Wal-Mart Stores, Inc. (Walmart) is the largest retailing firm in the world. Building on a base of discount stores, Walmart has expanded into warehouse clubs and Supercenters, which sell traditional discount store items and grocery products.
Exhibits 10.11, 10.12, and 10.13 present the financial statements of Walmart for 2006–2008. Exhibits 4.50–4.52 also present summary financial statements for Walmart, and Exhibit 4.53 presents selected financial statement ratios for Years 2006–2008. (Note: A few of the amounts presented in Chapter 4 for Walmart differ slightly from the amounts provided here because, for purposes of computing financial analysis ratios, the Chapter 4 data have been adjusted slightly to remove the effects of nonrecurring items such as discontinued operations.)

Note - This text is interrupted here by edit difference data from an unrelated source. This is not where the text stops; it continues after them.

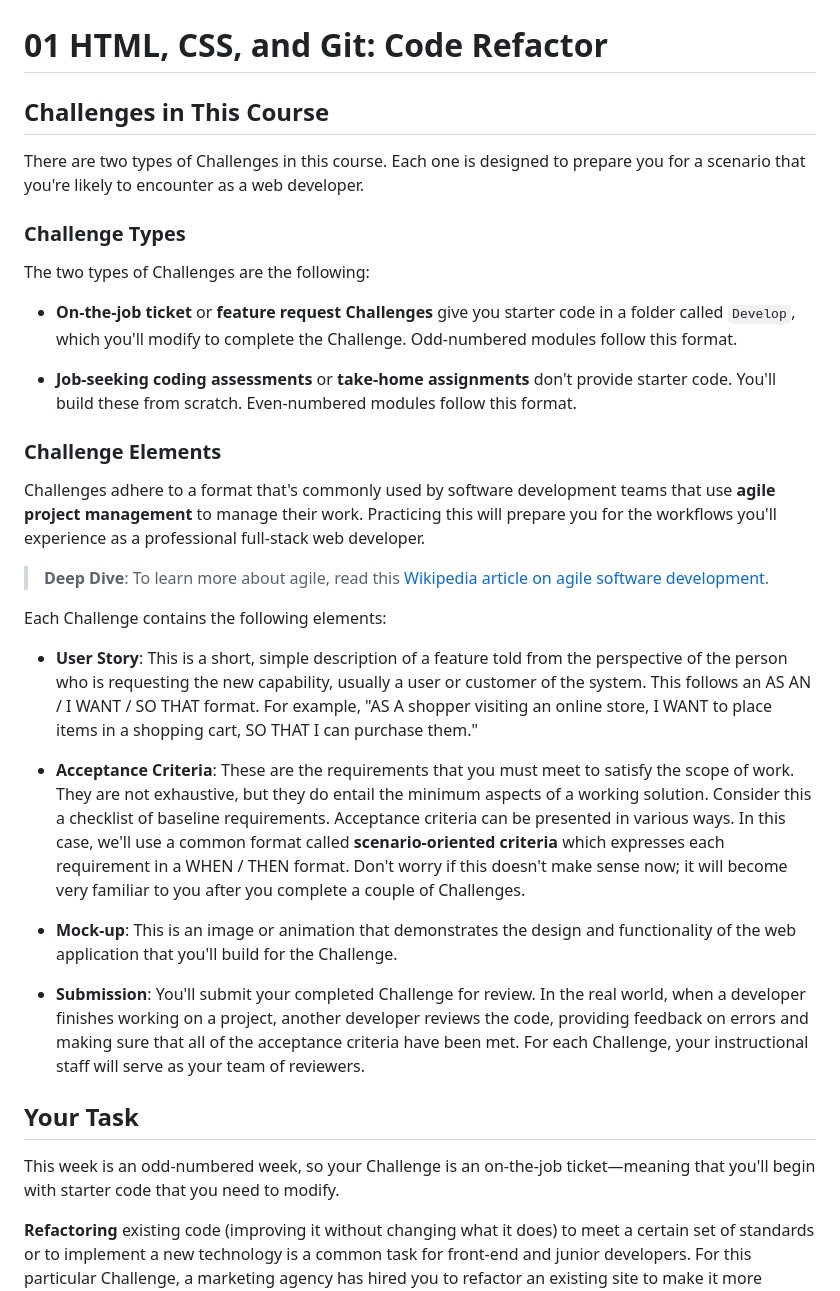
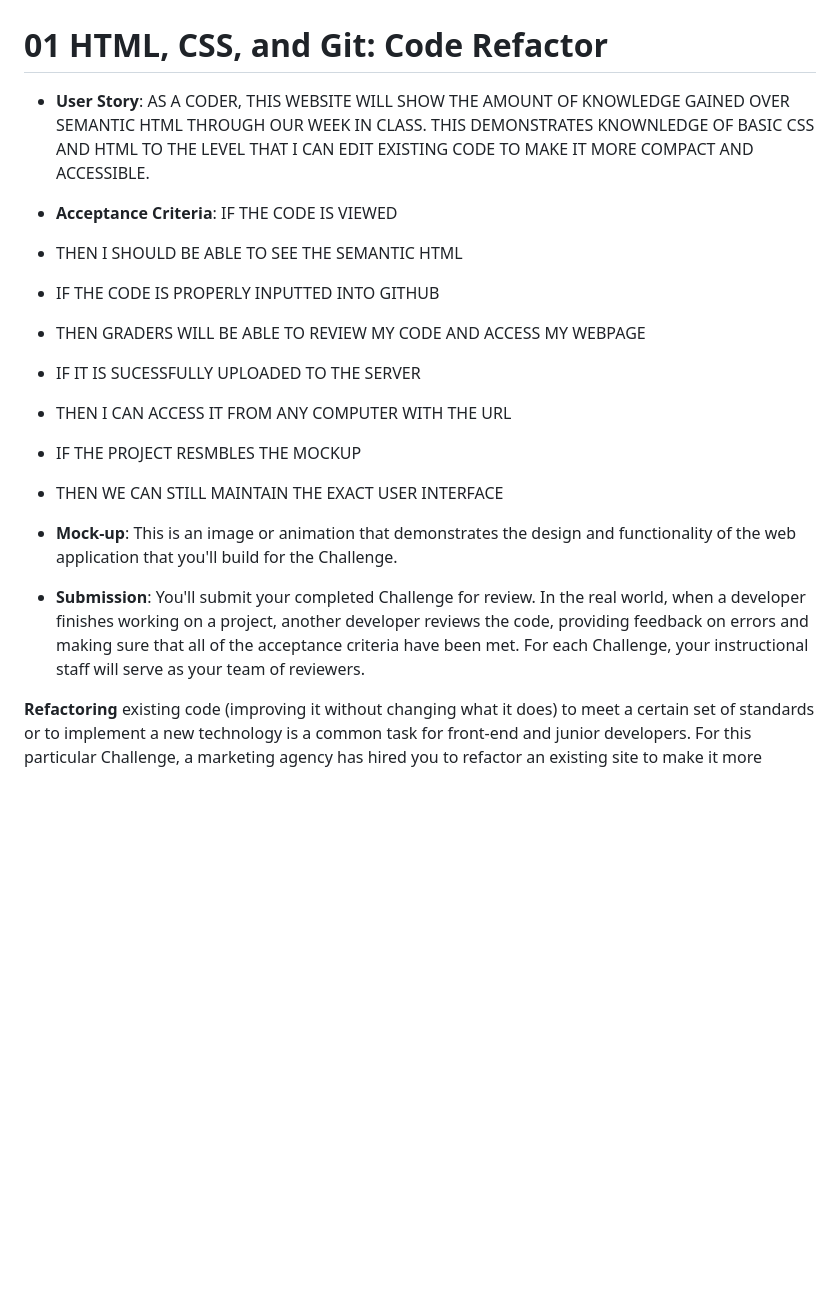
Before and after one commit to ccoff1798/Challenge1, a Markdown page: README.md, the part around the change. Rendered like a GitHub page; blank space fills up the shorter version.

Commit message:
Update README.md
First update on README, more to come

```diff
--- a/README.md
+++ b/README.md
@@ -1,36 +1,18 @@
 # 01 HTML, CSS, and Git: Code Refactor
 
-## Challenges in This Course
-
-There are two types of Challenges in this course. Each one is designed to prepare you for a scenario that you're likely to encounter as a web developer.
-
-### Challenge Types
-
-The two types of Challenges are the following:
-
-* **On-the-job ticket** or **feature request Challenges** give you starter code in a folder called `Develop`, which you'll modify to complete the Challenge. Odd-numbered modules follow this format.
-
-* **Job-seeking coding assessments** or **take-home assignments** don't provide starter code. You'll build these from scratch. Even-numbered modules follow this format.
-
-### Challenge Elements
-
-Challenges adhere to a format that's commonly used by software development teams that use **agile project management** to manage their work. Practicing this will prepare you for the workflows you'll experience as a professional full-stack web developer.
-
-> **Deep Dive**: To learn more about agile, read this [Wikipedia article on agile software development](https://en.wikipedia.org/wiki/Agile_software_development).
-
-Each Challenge contains the following elements:
-
-* **User Story**: This is a short, simple description of a feature told from the perspective of the person who is requesting the new capability, usually a user or customer of the system. This follows an AS AN / I WANT / SO THAT format. For example, "AS A shopper visiting an online store, I WANT to place items in a shopping cart, SO THAT I can purchase them."
-
-* **Acceptance Criteria**: These are the requirements that you must meet to satisfy the scope of work. They are not exhaustive, but they do entail the minimum aspects of a working solution. Consider this a checklist of baseline requirements. Acceptance criteria can be presented in various ways. In this case, we'll use a common format called **scenario-oriented criteria** which expresses each requirement in a WHEN / THEN format. Don't worry if this doesn't make sense now; it will become very familiar to you after you complete a couple of Challenges.
-
+* **User Story**: AS A CODER, THIS WEBSITE WILL SHOW THE AMOUNT OF KNOWLEDGE GAINED OVER SEMANTIC HTML THROUGH OUR WEEK IN CLASS. THIS DEMONSTRATES KNOWNLEDGE OF BASIC CSS AND HTML TO THE LEVEL THAT I CAN EDIT EXISTING CODE TO MAKE IT MORE COMPACT AND ACCESSIBLE.
+* **Acceptance Criteria**: IF THE CODE IS VIEWED
+*  THEN I SHOULD BE ABLE TO SEE THE SEMANTIC HTML
+*  IF THE CODE IS PROPERLY INPUTTED INTO GITHUB
+*  THEN GRADERS WILL BE ABLE TO REVIEW MY CODE AND ACCESS MY WEBPAGE
+*  IF IT IS SUCESSFULLY UPLOADED TO THE SERVER
+*  THEN I CAN ACCESS IT FROM ANY COMPUTER WITH THE URL
+*  IF THE PROJECT RESMBLES THE MOCKUP
+*  THEN WE CAN STILL MAINTAIN THE EXACT USER INTERFACE
 * **Mock-up**: This is an image or animation that demonstrates the design and functionality of the web application that you'll build for the Challenge.
 
 * **Submission**: You'll submit your completed Challenge for review. In the real world, when a developer finishes working on a project, another developer reviews the code, providing feedback on errors and making sure that all of the acceptance criteria have been met. For each Challenge, your instructional staff will serve as your team of reviewers.
 
-## Your Task
-
-This week is an odd-numbered week, so your Challenge is an on-the-job ticket&mdash;meaning that you'll begin with starter code that you need to modify.
 
 **Refactoring** existing code (improving it without changing what it does) to meet a certain set of standards or to implement a new technology is a common task for front-end and junior developers. For this particular Challenge, a marketing agency has hired you to refactor an existing site to make it more accessible.
 
```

a. If you have programmed your spreadsheet correctly, the projected amount of cash grows steadily from Year +1 to Year +5 and the projected cash balance at the end of Year +5 is a whopping $33,511 million (allow for rounding), which is more than 12.5 percent of total assets. Identify one problem that so much cash could create for the financial management of Walmart.
b. Assume that Walmart will augment its dividend policy by paying out 30 percent of lagged net income plus the amount of excess cash each year (if any). Assume that during Year +1 to Year +5, Walmart will maintain a constant cash balance of $7,275 million (the ending cash balance in 2008). Revise your forecast model spreadsheets to change the financial flexibility account from cash to dividends. Determine the total amount of dividends that Walmart could pay each year under this scenario.

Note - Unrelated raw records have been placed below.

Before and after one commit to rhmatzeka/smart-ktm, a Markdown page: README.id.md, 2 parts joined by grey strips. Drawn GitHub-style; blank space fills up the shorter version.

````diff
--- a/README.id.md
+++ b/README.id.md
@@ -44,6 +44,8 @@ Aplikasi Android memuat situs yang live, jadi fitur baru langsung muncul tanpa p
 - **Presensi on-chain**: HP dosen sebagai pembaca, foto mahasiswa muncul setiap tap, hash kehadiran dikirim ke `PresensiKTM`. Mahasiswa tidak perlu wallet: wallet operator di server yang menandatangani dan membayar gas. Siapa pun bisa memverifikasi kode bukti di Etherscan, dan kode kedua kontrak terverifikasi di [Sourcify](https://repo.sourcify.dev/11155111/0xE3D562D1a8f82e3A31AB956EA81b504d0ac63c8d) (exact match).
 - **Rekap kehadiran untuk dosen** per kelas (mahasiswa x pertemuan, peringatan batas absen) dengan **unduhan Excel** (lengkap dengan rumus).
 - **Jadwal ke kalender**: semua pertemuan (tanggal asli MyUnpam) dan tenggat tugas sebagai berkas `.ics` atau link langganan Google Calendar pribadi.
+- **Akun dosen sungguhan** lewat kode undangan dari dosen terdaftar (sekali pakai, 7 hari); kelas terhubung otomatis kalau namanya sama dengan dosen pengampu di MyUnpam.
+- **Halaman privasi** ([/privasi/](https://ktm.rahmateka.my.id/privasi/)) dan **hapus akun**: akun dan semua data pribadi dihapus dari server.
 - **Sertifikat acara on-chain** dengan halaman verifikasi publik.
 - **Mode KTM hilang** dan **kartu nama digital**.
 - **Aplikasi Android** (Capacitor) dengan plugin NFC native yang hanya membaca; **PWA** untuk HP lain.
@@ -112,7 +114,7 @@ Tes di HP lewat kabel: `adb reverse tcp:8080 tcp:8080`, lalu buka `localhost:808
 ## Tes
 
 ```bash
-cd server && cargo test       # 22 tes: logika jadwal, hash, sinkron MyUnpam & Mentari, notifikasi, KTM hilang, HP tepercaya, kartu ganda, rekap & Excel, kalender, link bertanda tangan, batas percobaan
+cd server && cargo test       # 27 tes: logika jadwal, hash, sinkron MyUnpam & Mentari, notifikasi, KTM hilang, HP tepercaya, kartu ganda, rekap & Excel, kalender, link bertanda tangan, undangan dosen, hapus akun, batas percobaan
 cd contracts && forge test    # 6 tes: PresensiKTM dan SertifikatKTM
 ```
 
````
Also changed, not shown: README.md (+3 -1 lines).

Identify one potential benefit that increased dividends could create for the financial management of Walmart.
c. Calculate and compare the return on common equity for Walmart using the forecast amounts determined in Parts a and c for Year +1 to Year +5. Why are the two sets of returns different? Which results will Walmart’s common shareholders prefer? Why?